Did you hear the one about the Jew and the Muslim who met in a comedy club? They became friends. And while traditionally the descendants of Abraham may have gone their separate ways, stand-up comedians, Ashley Blaker and Imran Yusuf are uniting as a double act in new comedy show, Prophet Sharing. Quays Life caught-up with them on their UK tour.
How did you meet?
Ashley: When I was a TV and radio producer I booked Imran on two different pilots. I must have thought he was funny though neither got turned into a series so maybe my judgement was impaired! Then I realised he is also a big Liverpool supporter so all was forgiven.
Imran: Ashley and I met a few times over the years on shows that Ashley was producing for the BBC. Probably as part of a clandestine BBC diversity programme to bring Jews and Muslims together. Looks like it worked, your license fee is being well spent.
Why did you choose to tour together?
Ashley: We thought it would be interesting for us to tour together and explain our lives and what made us the rather untypical Jew and Muslim we are today. And as the pun in the title suggests, it’s also about making money because I’m not that untypical a Jew after all!
Imran: Last year, we were both in Edinburgh for the festival and I went to see Ashley’s show on my day off, then after the festival we got chatting and Ashley suggested this format to corner the Jewish-Muslim narrative market as part of a new illuminati conspiracy. I thought it was a great idea and here we are!
A recent study by Stanford University found an 18.9% drop in anti-Muslim hate crimes since Mohamed Salah signed for Liverpool in June 2017. How do you think comedy can be a similar uniting force?
Ashley: Nothing we ever say is going to be as great as Mo Salah as he is our Egyptian King! But if we can bring people together for a night of comedy then that’s definitely a good thing. It’s definitely been encouraging to see such mixed crowds on our tour.
Imran: Comedy is a great way to bring people together and laugh at the same things. This act of laughter reminds us that we are the same creature choosing to have subjective experiences through the prism of our personal and collective narratives. When we can be in the same room and laugh at ourselves, the barriers that seemingly divide us dissolve and we realise how imaginary they truly are. I like to think Ashley and I are doing Liverpool’s good work in the world of comedy.
Religion has become an increasingly popular topic for comics in the past decade or so. What do you think of the Atheist rants of some comics?

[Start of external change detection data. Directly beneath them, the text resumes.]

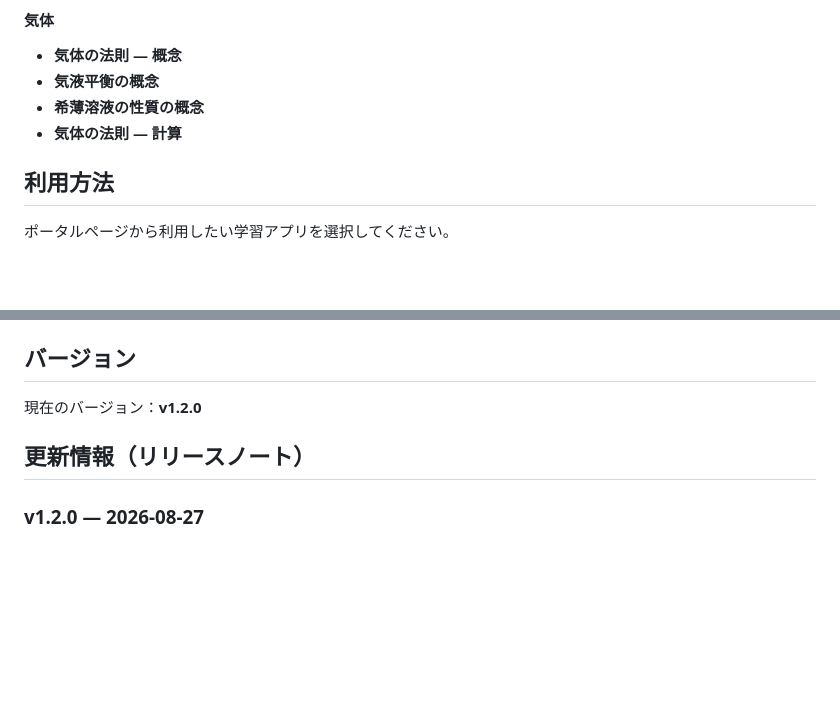
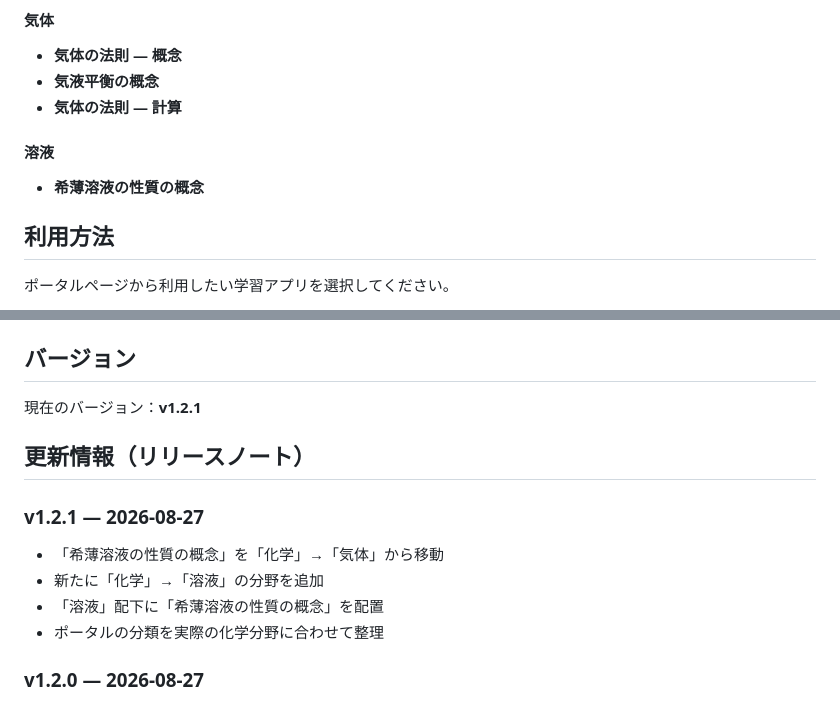
Before and after one commit to k2ka3711/chem_apps, a Markdown page: README.md, 2 parts joined by grey strips. Drawn GitHub-style; blank space fills up the shorter version.

Commit message:
Correct colligative properties category in README

```diff
--- a/README.md
+++ b/README.md
@@ -26,8 +26,11 @@
 
 - **気体の法則 ― 概念**
 - **気液平衡の概念**
+- **気体の法則 ― 計算**
+
+#### 溶液
+
 - **希薄溶液の性質の概念**
-- **気体の法則 ― 計算**
 
 ## 利用方法
 
@@ -69,9 +72,16 @@ chem_app_calc_gas-laws
 
 ## バージョン
 
-現在のバージョン：**v1.2.0**
+現在のバージョン：**v1.2.1**
 
 ## 更新情報（リリースノート）
+
+### v1.2.1 — 2026-08-27
+
+- 「希薄溶液の性質の概念」を「化学」→「気体」から移動
+- 新たに「化学」→「溶液」の分野を追加
+- 「溶液」配下に「希薄溶液の性質の概念」を配置
+- ポータルの分類を実際の化学分野に合わせて整理
 
 ### v1.2.0 — 2026-08-27
 
```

Ashley: I pray for their souls! Please don’t tweet abuse to me now, I’m joking
Imran: That’s been hack for a long time now, but it was inevitable that it’d happen in our society. Organised religious influence has had a huge squeeze on us all for such a long time, it was only a matter of time before it became the subject of ridicule in a free(r) society. The next level is to learn about these religious narratives from the inside out and elevate the material to a higher level. Ironically, it’s now that ranting comedy that needs to evolve.
How does religion feature in your set?
Ashley: The show is very much about religion but you don’t need to be religious. It’s really about our crazy lives.
Imran: Very anecdotally, religion has been a huge part of my life and identity, there is no escaping it. I talk about my experience, ignorances, hypocrisies and endeavours to embrace religion to be a better part of that community and better serve the broader society I live in. Also, I offer four women to by my wives at the end of each show.
Are any topics off-limits for your comedy?
Ashley: Liverpool’s failure to win the league for 29 years.
Imran: I talk about what I know, so anything that isn’t my experience, I tend to stay away from.
What or who makes you laugh?
Ashley: Imran. He’s a very funny man. It would be super awkward if he didn’t reply ‘Ashley’ and said ‘Ricky Gervais’ instead.
Imran: Surreal comedy like Red Dwarf, that stuff makes me howl with laughter. I love surreal comedy and wish I did more of that. I think after this tour and my next solo show, I am going to work on my weirder ideas.
The evening sees you both do solo shows and then a 30-minute set together. How does your comedy differ as a double act?
Ashley: It’s great fun to be on stage together because even if they audience don’t enjoy it, we make each other laugh. Thankfully they normally do laugh too!
Imran: Sharing the stage with a fellow comic is good fun, we learn about each other and get to have a laugh about each other too. This is so much better than shouting across a panel on Newsnight to win applause.
What is the secret of always seeing the funny side of life?
Ashley: A rabbi once said to me that one should take your religion seriously but don’t take yourself too seriously. I think a lot of people could take that advice and I don’t just mean the religious.
Imran: This life is an illusion, we are here temporarily and then we return to the mystery from which we have emerged. When I realise this, I relax and remember that I can work hard but in the end it’s all in heaven’s hands.
Read our interview with comedian Angela Barnes.